We examined the dynamic changes in venous outflow from the splanchnic, coronary, and remaining other vascular beds and changes in systemic blood volume (SBV) in response to severe hypoxia (PO2 = 17 mmHg) in dogs using cardiopulmonary bypass and a reservoir. Splanchnic venous outflow, which also includes renal outflow in this study, decreased by 40%, and coronary venous outflow increased by 400% at 3.5 min after initiating severe hypoxia. Severe hypoxia caused a marked decrease in SBV of 23 ± 1 and 9 ± 2 ml/kg in spleen-intact and splenectomized dogs, respectively. The decrease in SBV was attenuated by 60 (P < 0.01) and 83% (P < 0.01) after the carotid and aortic chemoreceptor denervation (which was accompanied by baroreceptor denervation) and after hexamethonium infusion (10 mg/kg), respectively. Sympathetic efferent nerve activity revealed a tremendous augmentation, which began to rise at a PO2 of 40 mmHg before chemoreceptor denervation and at a PO2 of 22 mmHg after denervation.
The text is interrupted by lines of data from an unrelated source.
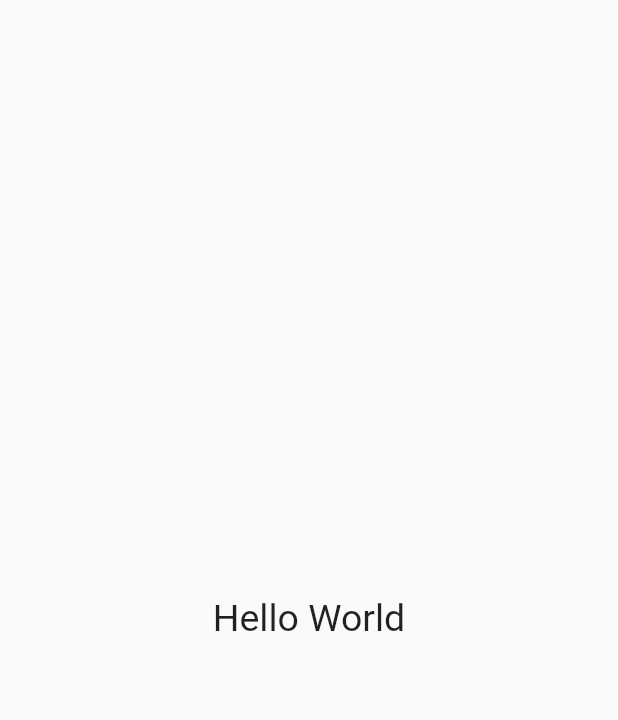
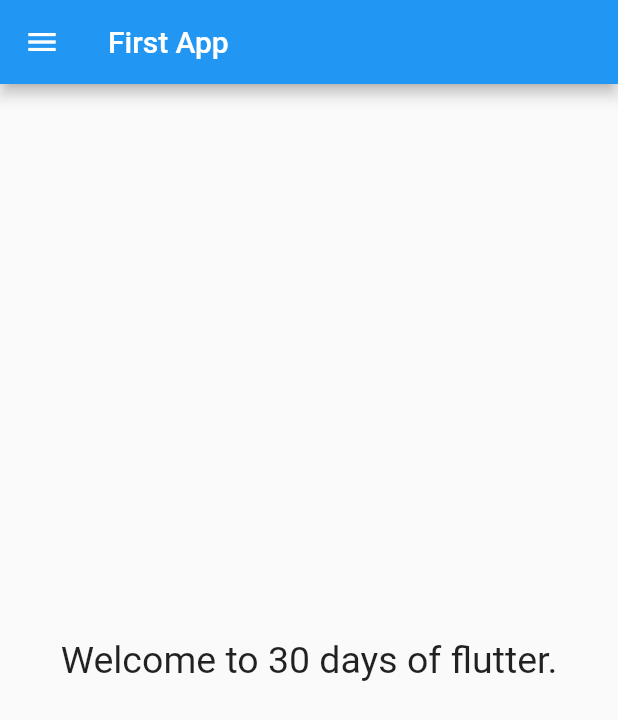
Before and after one commit to MDSAJIBCHOWDHURY/Flutter-in-30days, a Flutter app: the screen it shows after launch, on a phone screen of 412 x 824 dp. Shown: the top 720 px of the screen. Run offline on Flutter 3.47's test engine with Material 2 defaults, Android fonts, the phone set to English and light mode, and no system bars.

Commit message:
complete Day2

```diff
--- /dev/null
+++ b/first_app/lib/homepage.dart
@@ -0,0 +1,24 @@
+import 'package:flutter/material.dart';
+
+class HomePage extends StatelessWidget {
+  const HomePage({Key? key}) : super(key: key);
+
+  @override
+  Widget build(BuildContext context) {
+    const days = 30;
+    return Scaffold(
+      appBar: AppBar(
+        title: Text('First App'),
+      ),
+      body: Center(
+        child: Container(
+          child: Text(
+            'Welcome to $days days of flutter.',
+            style: TextStyle(fontSize: 25.0),
+          ),
+        ),
+      ),
+      drawer: Drawer(),
+    );
+  }
+}
--- a/first_app/lib/main.dart
+++ b/first_app/lib/main.dart
@@ -1,3 +1,4 @@
+import 'package:first_app/homepage.dart';
 import 'package:flutter/material.dart';
 
 void main() {
@@ -9,17 +10,6 @@ class MyApp extends StatelessWidget {
 
   @override
   Widget build(BuildContext context) {
-    return MaterialApp(
-      home: Material(
-        child: Center(
-          child: Container(
-            child: Text(
-              'Hello World',
-              style: TextStyle(fontSize: 25.0),
-            ),
-          ),
-        ),
-      ),
-    );
+    return MaterialApp(home: HomePage());
   }
 }
```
These results show that severe hypoxia causes a marked decrease in SBV, 60% of which is caused by active splenic contraction, and suggests that the sympathetic efferent nerve activity, which is augmented by the stimulation of chemoreceptors as well as the central nervous system, contributes greatly to those hypoxic changes.
|Journal||American Journal of Physiology - Heart and Circulatory Physiology|
|Publication status||Published - Jan 1 1989|
All Science Journal Classification (ASJC) codes
- Cardiology and Cardiovascular Medicine
- Physiology (medical)